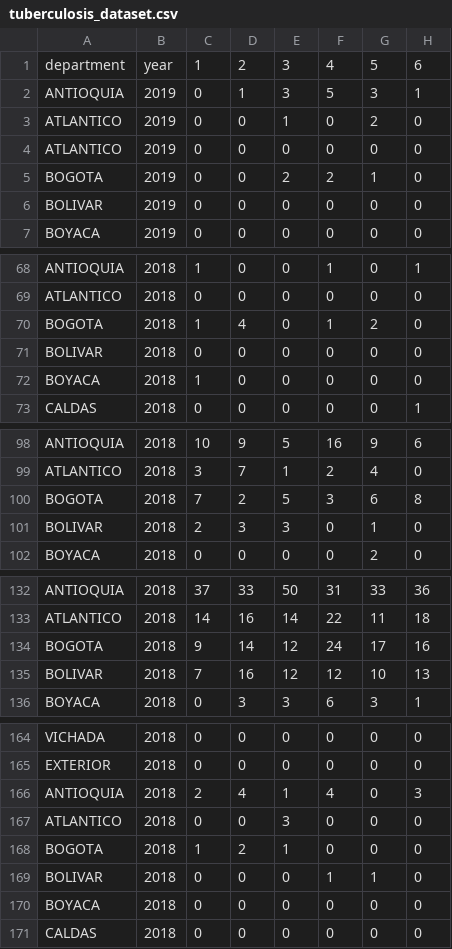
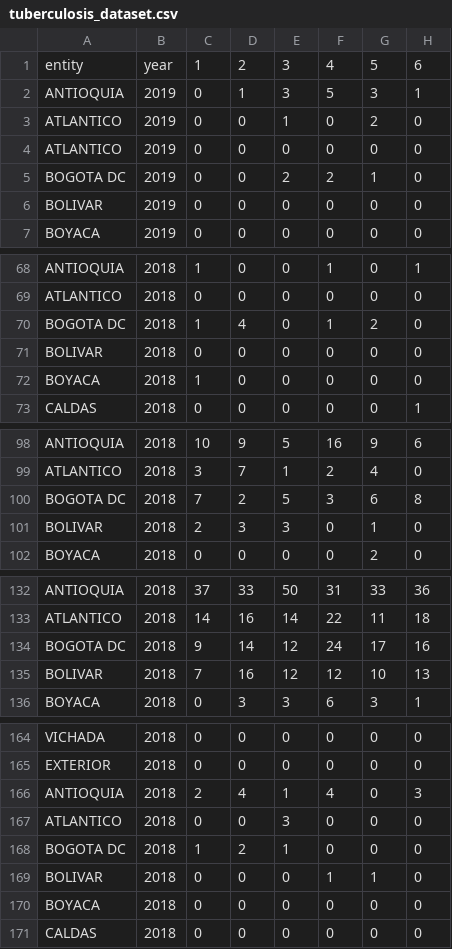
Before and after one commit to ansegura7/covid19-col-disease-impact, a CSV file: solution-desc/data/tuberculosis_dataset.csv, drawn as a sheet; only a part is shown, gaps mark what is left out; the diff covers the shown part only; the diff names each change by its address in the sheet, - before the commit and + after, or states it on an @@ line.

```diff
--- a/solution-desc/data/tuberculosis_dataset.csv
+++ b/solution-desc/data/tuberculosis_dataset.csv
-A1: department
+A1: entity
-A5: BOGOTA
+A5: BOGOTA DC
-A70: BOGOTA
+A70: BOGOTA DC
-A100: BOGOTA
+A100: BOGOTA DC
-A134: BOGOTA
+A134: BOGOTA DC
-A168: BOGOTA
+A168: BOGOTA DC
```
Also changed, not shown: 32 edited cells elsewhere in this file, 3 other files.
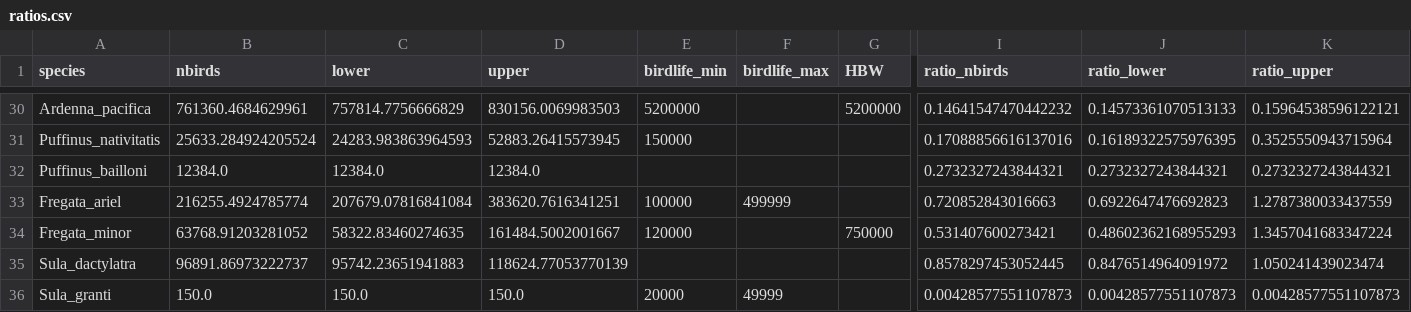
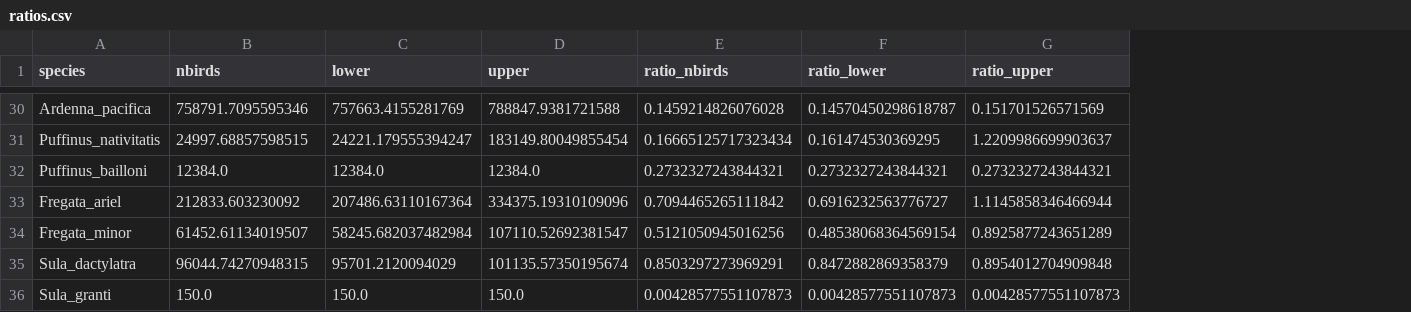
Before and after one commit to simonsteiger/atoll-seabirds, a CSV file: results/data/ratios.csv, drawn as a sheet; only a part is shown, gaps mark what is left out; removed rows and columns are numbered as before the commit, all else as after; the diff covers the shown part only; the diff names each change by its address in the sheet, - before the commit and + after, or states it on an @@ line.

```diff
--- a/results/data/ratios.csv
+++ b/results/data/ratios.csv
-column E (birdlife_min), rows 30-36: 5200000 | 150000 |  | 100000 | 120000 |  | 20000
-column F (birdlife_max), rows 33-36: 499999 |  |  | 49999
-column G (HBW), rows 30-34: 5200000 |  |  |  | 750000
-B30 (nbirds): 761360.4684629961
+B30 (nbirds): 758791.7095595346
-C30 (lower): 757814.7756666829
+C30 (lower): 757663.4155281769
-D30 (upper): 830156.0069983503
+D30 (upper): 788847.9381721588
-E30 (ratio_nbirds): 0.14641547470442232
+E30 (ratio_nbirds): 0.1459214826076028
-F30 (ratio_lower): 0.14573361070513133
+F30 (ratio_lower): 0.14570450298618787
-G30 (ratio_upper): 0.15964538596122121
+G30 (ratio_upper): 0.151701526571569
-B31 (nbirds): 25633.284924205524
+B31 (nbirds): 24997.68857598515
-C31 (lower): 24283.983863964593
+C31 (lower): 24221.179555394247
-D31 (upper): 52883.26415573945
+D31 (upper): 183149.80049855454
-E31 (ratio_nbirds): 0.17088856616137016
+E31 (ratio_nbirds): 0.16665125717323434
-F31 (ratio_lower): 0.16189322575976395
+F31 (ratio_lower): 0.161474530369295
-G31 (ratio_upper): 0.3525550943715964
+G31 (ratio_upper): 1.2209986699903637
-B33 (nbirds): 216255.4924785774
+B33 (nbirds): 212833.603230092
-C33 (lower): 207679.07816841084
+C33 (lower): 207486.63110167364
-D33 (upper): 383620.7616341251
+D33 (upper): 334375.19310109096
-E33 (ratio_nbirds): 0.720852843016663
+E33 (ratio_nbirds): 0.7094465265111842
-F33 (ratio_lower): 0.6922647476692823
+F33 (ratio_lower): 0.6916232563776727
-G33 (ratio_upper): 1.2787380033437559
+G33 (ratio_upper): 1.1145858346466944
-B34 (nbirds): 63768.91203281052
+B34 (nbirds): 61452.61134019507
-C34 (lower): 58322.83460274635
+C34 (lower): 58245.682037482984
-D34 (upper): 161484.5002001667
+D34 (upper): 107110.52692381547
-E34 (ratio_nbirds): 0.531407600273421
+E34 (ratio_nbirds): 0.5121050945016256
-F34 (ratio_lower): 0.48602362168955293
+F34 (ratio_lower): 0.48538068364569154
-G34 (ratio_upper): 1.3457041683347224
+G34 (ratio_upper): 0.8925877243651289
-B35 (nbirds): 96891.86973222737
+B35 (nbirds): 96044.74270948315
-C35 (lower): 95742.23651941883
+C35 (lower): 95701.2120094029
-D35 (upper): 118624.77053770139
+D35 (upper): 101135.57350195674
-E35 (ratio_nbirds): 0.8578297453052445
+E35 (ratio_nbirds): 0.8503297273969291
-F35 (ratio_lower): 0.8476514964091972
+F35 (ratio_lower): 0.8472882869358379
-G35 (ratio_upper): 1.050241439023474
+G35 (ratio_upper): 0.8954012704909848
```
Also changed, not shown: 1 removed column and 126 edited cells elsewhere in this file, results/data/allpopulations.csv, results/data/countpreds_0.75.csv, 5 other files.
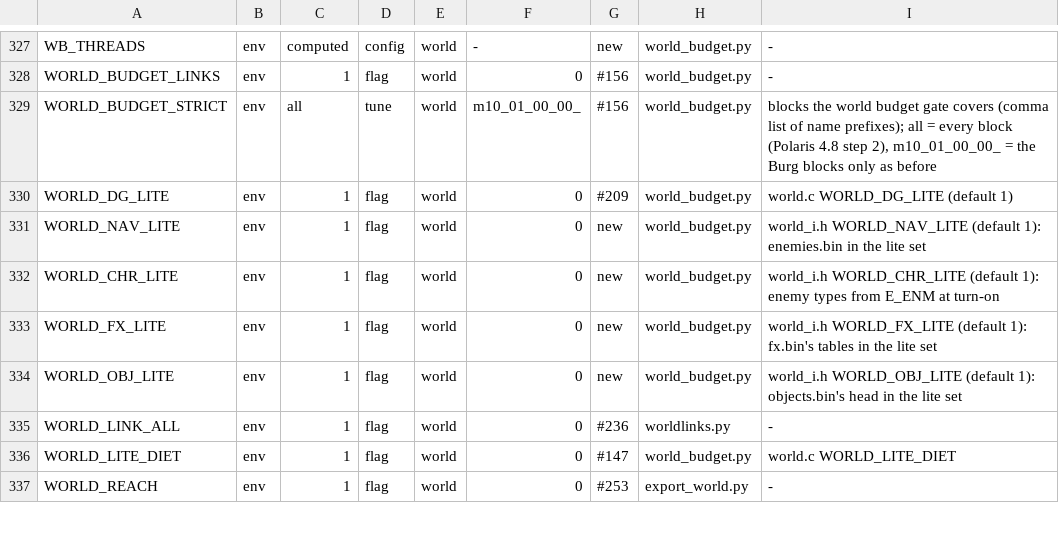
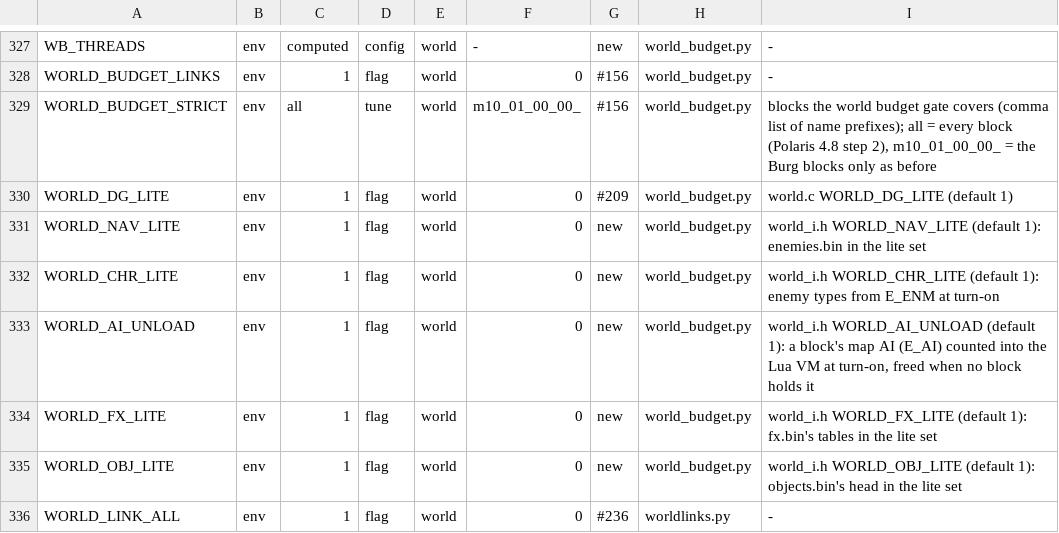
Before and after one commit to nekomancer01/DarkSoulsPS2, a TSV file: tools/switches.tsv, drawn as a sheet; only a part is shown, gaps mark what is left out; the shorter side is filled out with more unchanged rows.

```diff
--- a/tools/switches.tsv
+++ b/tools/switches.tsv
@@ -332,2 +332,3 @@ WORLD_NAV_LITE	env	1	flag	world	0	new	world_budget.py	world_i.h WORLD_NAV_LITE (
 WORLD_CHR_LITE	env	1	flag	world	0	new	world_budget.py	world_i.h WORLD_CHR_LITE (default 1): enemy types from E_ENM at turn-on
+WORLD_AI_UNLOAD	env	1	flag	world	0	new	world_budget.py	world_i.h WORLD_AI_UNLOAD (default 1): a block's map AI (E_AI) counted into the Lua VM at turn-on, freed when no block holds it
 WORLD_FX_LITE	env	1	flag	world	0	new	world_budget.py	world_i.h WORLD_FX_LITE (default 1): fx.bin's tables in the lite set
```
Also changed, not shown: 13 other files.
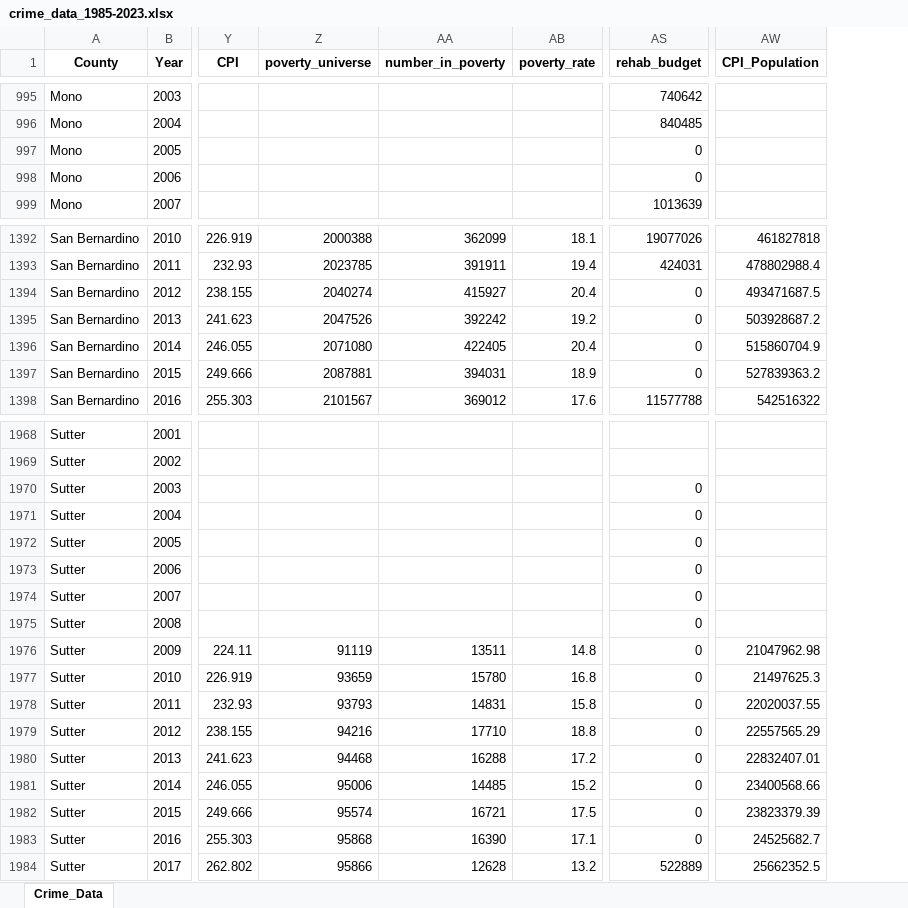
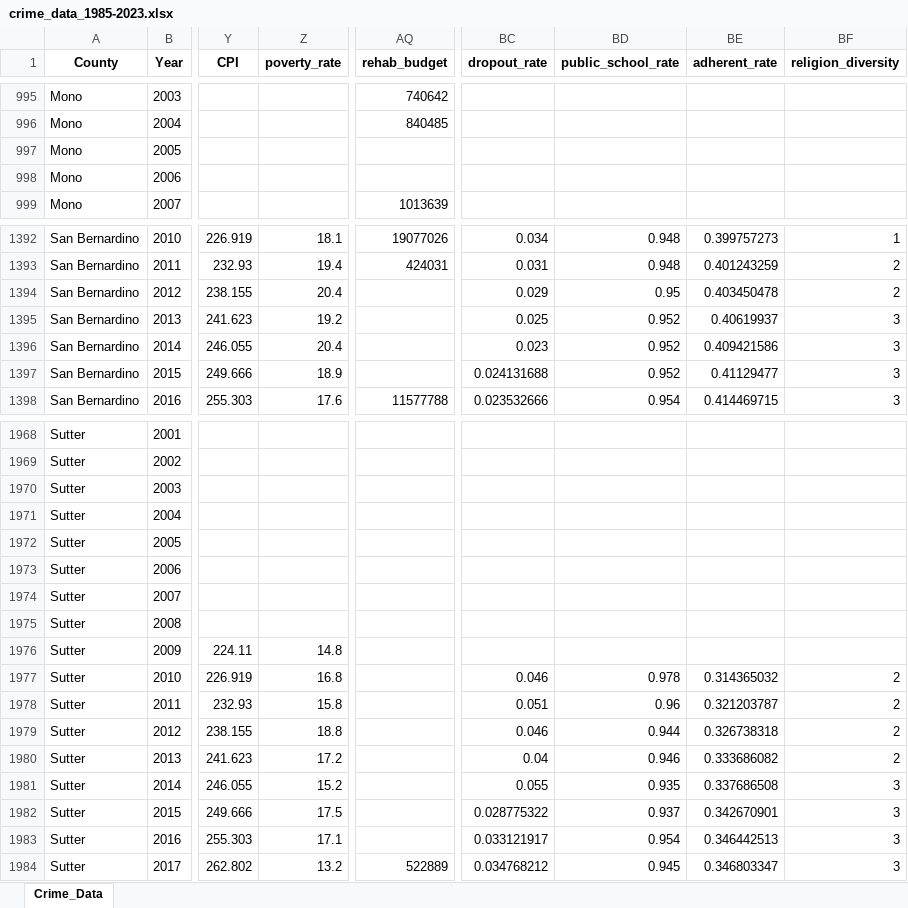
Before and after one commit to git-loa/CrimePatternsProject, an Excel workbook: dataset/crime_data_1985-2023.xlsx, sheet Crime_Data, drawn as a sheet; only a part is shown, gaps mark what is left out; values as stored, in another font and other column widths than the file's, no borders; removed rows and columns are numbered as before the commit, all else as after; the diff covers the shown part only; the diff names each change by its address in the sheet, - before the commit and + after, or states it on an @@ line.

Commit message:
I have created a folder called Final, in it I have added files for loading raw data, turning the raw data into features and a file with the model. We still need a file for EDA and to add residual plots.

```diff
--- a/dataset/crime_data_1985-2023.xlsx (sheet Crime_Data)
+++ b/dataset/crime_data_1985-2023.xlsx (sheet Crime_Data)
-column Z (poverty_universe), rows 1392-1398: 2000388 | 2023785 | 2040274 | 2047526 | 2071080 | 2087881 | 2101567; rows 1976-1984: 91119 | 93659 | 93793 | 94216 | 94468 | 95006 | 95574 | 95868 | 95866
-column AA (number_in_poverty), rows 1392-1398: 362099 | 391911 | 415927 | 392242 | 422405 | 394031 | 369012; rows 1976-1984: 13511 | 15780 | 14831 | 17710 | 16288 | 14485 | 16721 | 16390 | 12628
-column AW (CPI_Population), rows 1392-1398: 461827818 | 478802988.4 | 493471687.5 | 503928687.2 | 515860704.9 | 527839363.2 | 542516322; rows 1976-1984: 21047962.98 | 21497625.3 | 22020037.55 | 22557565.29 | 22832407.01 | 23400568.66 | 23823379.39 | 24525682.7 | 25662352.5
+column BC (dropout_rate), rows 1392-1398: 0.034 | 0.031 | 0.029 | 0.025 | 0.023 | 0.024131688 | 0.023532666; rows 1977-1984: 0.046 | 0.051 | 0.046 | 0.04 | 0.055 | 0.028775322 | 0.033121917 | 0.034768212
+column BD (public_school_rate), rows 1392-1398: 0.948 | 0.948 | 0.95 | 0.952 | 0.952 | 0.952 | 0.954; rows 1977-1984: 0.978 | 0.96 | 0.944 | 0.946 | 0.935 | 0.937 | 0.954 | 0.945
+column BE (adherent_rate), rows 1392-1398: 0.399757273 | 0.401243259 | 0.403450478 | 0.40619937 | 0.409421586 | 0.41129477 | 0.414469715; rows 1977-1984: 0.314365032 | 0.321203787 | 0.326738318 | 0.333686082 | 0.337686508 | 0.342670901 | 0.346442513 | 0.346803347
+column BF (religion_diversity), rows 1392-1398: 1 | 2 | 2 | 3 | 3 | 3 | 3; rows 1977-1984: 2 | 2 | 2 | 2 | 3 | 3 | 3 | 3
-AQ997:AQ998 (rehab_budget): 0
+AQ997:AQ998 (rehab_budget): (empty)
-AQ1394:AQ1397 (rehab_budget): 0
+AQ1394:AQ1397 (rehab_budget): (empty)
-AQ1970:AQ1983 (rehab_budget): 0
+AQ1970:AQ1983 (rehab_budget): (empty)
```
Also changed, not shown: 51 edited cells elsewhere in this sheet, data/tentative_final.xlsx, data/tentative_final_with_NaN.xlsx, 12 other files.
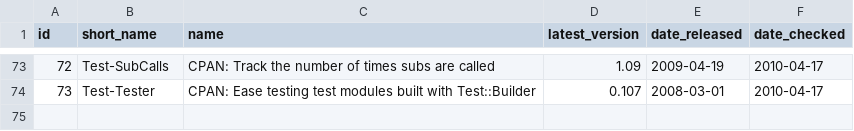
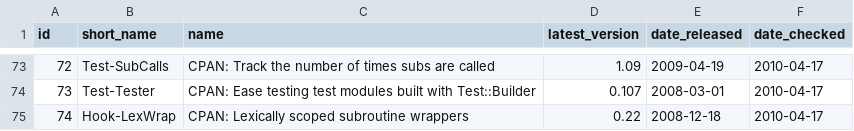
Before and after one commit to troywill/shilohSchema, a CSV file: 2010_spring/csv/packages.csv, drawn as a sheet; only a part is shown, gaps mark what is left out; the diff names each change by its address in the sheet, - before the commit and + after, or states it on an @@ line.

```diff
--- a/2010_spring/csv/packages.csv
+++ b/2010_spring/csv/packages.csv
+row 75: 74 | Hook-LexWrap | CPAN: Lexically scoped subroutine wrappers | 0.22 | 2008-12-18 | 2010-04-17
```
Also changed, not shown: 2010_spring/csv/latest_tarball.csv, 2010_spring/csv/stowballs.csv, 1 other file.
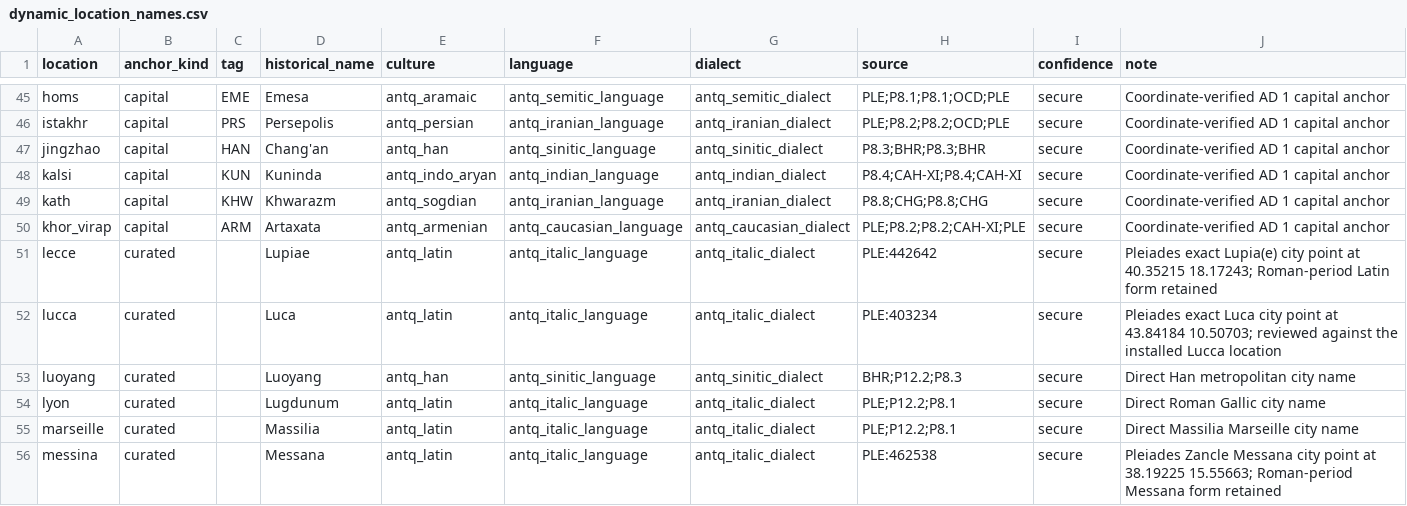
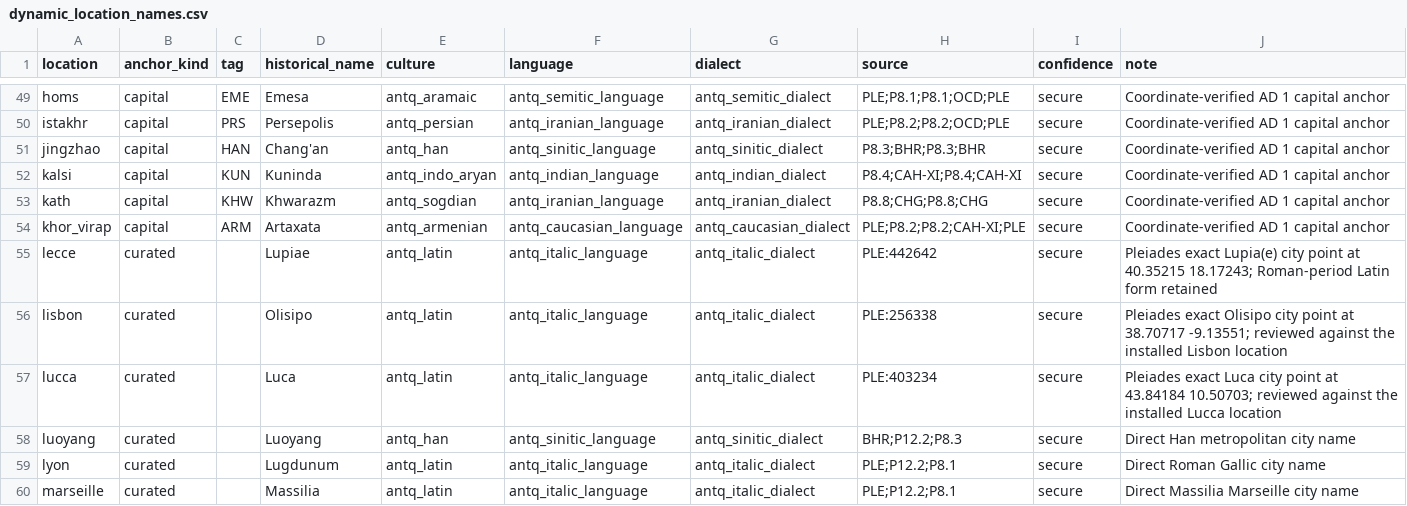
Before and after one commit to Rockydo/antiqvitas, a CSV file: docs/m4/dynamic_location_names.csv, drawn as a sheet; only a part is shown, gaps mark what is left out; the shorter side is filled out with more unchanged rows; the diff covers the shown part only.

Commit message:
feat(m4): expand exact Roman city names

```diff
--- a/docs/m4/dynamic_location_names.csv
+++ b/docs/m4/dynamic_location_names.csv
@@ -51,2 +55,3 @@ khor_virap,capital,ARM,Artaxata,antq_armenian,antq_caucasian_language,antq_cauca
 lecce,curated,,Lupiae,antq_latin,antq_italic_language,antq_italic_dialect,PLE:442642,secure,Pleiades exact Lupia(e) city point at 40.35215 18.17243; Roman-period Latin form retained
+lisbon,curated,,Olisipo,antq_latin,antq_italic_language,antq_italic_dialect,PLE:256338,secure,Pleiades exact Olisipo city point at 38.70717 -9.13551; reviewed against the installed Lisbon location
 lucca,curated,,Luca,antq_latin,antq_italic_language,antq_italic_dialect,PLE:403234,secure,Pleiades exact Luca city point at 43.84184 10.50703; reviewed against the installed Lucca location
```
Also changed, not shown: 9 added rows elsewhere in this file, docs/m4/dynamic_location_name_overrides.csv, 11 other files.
★ ★ ★ ★
**What the exercise asks:**
Go through the material above and return each line that holds the word "Roman".

**Written solution:**
feat(m4): expand exact Roman city names
 lecce,curated,,Lupiae,antq_latin,antq_italic_language,antq_italic_dialect,PLE:442642,secure,Pleiades exact Lupia(e) city point at 40.35215 18.17243; Roman-period Latin form retained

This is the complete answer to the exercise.